(Web interface edit records)
▼
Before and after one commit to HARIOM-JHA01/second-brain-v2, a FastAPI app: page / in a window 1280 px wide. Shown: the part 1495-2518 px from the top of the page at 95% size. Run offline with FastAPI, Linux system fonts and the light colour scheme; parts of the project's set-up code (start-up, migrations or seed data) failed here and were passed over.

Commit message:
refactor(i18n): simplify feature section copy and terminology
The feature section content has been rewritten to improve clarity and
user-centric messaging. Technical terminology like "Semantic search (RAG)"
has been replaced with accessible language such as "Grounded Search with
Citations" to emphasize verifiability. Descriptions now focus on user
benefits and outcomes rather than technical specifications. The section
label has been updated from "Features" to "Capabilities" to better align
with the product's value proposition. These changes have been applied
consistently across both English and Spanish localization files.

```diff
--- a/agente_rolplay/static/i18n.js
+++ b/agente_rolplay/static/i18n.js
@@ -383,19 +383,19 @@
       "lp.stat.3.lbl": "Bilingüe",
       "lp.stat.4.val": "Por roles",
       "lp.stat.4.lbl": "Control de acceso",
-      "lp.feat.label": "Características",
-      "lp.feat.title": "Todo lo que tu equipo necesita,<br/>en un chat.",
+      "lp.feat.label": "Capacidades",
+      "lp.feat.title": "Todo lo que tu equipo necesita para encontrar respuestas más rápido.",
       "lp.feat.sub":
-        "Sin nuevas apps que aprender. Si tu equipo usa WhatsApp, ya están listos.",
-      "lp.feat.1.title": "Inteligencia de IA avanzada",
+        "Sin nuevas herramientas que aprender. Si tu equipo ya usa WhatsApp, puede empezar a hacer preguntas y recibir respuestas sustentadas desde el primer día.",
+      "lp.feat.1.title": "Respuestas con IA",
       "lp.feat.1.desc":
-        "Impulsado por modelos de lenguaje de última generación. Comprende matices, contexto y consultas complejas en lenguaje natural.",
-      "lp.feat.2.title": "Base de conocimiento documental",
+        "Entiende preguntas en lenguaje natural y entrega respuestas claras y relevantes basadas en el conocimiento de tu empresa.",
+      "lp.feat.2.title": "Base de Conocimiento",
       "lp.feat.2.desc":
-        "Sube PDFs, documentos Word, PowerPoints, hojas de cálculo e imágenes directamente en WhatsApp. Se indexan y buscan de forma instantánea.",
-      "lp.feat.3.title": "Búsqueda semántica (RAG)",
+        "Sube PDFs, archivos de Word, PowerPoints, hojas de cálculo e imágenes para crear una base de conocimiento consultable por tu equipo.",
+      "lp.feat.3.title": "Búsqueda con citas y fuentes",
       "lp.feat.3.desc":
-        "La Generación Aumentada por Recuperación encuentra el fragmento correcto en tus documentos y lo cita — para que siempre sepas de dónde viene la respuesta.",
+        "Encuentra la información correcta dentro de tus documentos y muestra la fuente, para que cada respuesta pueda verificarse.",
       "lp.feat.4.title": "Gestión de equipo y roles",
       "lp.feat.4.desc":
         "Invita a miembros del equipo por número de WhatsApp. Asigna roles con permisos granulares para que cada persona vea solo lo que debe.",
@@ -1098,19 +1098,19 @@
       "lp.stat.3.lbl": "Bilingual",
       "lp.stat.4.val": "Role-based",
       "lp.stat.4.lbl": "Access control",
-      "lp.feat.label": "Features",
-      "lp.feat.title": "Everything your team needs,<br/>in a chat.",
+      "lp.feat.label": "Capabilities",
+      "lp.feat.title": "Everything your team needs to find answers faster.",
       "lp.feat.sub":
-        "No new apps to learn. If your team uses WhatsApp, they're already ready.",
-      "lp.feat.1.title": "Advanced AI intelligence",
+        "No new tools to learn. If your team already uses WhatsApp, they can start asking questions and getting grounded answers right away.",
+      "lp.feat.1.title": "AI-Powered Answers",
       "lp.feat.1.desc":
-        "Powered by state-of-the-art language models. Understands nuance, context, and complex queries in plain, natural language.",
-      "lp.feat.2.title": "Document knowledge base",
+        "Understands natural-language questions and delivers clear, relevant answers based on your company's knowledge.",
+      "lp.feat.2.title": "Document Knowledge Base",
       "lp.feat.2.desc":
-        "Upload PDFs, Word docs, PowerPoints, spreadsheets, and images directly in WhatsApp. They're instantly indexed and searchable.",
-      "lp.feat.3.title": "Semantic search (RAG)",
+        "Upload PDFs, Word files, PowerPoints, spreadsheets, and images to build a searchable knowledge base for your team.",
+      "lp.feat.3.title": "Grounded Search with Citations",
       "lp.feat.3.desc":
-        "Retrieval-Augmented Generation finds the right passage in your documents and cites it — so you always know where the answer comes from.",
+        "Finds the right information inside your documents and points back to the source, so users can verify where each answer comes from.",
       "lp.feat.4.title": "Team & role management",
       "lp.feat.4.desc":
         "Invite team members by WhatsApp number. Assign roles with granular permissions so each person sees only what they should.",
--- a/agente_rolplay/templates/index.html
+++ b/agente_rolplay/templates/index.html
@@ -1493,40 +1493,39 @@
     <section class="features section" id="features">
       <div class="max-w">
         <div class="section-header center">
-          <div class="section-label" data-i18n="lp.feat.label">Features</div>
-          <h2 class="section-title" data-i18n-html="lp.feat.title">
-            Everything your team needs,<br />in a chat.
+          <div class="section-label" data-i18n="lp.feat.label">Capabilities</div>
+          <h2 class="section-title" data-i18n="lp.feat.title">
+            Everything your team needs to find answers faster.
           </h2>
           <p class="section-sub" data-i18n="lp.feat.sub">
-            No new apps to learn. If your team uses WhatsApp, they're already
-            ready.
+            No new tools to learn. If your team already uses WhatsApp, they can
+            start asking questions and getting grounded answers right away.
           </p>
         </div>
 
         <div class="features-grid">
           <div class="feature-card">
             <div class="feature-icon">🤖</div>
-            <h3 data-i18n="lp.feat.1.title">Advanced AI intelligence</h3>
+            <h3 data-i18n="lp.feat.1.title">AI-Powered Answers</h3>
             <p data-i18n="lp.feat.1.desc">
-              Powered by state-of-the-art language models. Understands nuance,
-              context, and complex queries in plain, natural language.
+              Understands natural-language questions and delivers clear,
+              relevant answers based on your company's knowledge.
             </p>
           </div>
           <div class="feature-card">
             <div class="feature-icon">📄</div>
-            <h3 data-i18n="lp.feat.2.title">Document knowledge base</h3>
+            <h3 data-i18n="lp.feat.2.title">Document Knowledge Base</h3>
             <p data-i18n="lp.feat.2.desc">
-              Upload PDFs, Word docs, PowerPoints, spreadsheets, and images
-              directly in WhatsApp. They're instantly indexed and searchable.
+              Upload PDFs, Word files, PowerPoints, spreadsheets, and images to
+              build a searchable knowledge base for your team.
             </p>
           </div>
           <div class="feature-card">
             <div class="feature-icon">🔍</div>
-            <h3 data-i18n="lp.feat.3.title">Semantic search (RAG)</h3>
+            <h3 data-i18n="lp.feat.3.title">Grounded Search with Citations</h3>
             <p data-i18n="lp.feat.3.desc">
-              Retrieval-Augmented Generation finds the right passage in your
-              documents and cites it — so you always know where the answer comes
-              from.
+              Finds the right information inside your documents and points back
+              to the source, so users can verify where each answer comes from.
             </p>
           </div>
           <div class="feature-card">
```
▲
Try it — The number of lines in the data holding the string "label" is the whole answer.

Answer section — 7